Zika virus can cause muscle paralysis, abnormally small heads in newborns and death, and there is no treatment.
But Dr. Jennifer Gordon, associate professor of neuroscience at Temple University School of Medicine, says research shows the drug rilpivirine, which is used to treat HIV, also suppresses Zika and since it's already FDA approved, it can be prescribed immediately.
"Thousands and thousands of people take it for controlling their HIV everyday, it's been on the market for a number of years and it seems to be relatively safe, so I don't think there would be many downsides from a safety point. The question is how active it's going to be controlling the Zika virus infection," Gordon said.

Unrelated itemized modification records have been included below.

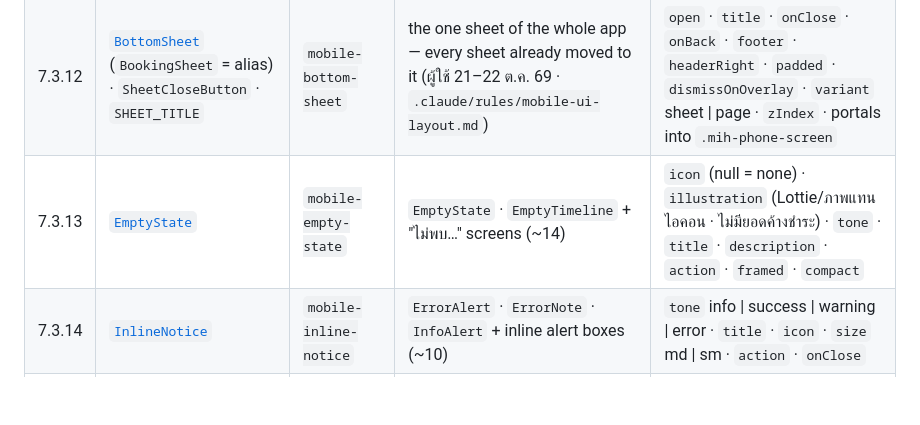
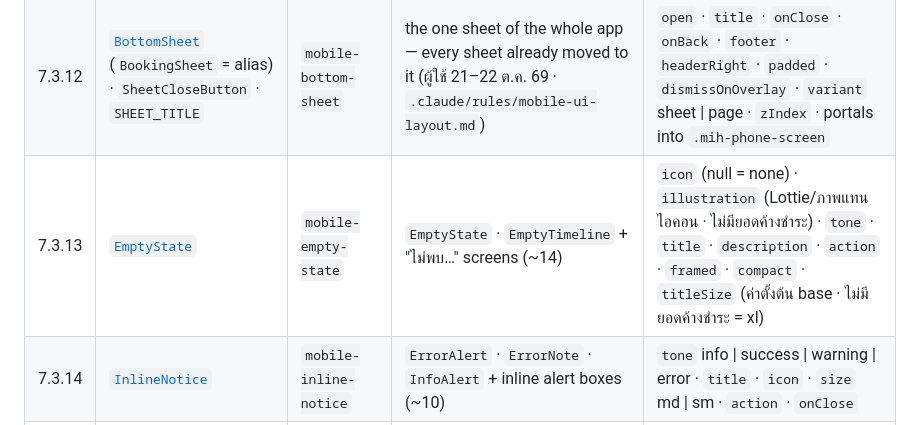
Before and after one commit to namonlims/bma-design-system, a Markdown page: design-mobile.md, the part around the change. Rendered like a GitHub page; blank space fills up the shorter version.

Commit message:
design-mobile: bma.mobile ccd27b8e
Source: https://github.com/namonlims/bma.mobile/commit/ccd27b8ee500fa93c551f14ed41a6fd751abf836

```diff
--- a/design-mobile.md
+++ b/design-mobile.md
@@ -1208,7 +1208,7 @@ Seven of these were hand-drawn again and again across pages; `BottomSheet` was a
 |---|-----------|------|-------------------------|-----------|
 | 7.3.11 | [`BottomActionBar`](src/shared/ui/BottomActionBar.jsx) | `mobile-bottom-action-bar` | `Footer` · `StickyFooter` · `BookingFooter` + inline footers (~20) | `direction` column \| row · `sticky` · `safeArea` · `border` brand \| neutral \| none · `shadow` |
 | 7.3.12 | [`BottomSheet`](src/shared/ui/BottomSheet.jsx) (`BookingSheet` = alias) · `SheetCloseButton` · `SHEET_TITLE` | `mobile-bottom-sheet` | the one sheet of the whole app — every sheet already moved to it (ผู้ใช้ 21–22 ต.ค. 69 · `.claude/rules/mobile-ui-layout.md`) | `open` · `title` · `onClose` · `onBack` · `footer` · `headerRight` · `padded` · `dismissOnOverlay` · `variant` sheet \| page · `zIndex` · portals into `.mih-phone-screen` |
-| 7.3.13 | [`EmptyState`](src/shared/ui/EmptyState.jsx) | `mobile-empty-state` | `EmptyState` · `EmptyTimeline` + "ไม่พบ…" screens (~14) | `icon` (null = none) · `illustration` (Lottie/ภาพแทนไอคอน · ไม่มียอดค้างชำระ) · `tone` · `title` · `description` · `action` · `framed` · `compact` |
+| 7.3.13 | [`EmptyState`](src/shared/ui/EmptyState.jsx) | `mobile-empty-state` | `EmptyState` · `EmptyTimeline` + "ไม่พบ…" screens (~14) | `icon` (null = none) · `illustration` (Lottie/ภาพแทนไอคอน · ไม่มียอดค้างชำระ) · `tone` · `title` · `description` · `action` · `framed` · `compact` · `titleSize` (ค่าตั้งต้น base · ไม่มียอดค้างชำระ = xl) |
 | 7.3.14 | [`InlineNotice`](src/shared/ui/InlineNotice.jsx) | `mobile-inline-notice` | `ErrorAlert` · `ErrorNote` · `InfoAlert` + inline alert boxes (~10) | `tone` info \| success \| warning \| error · `title` · `icon` · `size` md \| sm · `action` · `onClose` |
 | 7.3.15 | [`Divider`](src/shared/ui/Divider.jsx) | `mobile-divider` | `SettingsList` Divider + inline 1px / dashed lines (~9) | `variant` solid \| dashed · `tone` neutral \| brand \| strong · `label` · `spacing` |
 | 7.3.16 | [`AmountRow`](src/features/payment/components/AmountRow.jsx) · `AmountRows` | `mobile-amount-row` | `CostRow` · `InfoRow` · `AmountRow` · receipt `Row` (~8) | `label` · `value` · `sub` · `strong` · `tone` danger \| success \| brand · `size` sm \| xs |
```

She says HIV and Zika have similarities in the proteins that control the virus and that's why it was thought the drug to treat one would also work on the other. This drug may also help in the treatment of other similar viruses, including dengue, Ebola and West Nile Virus.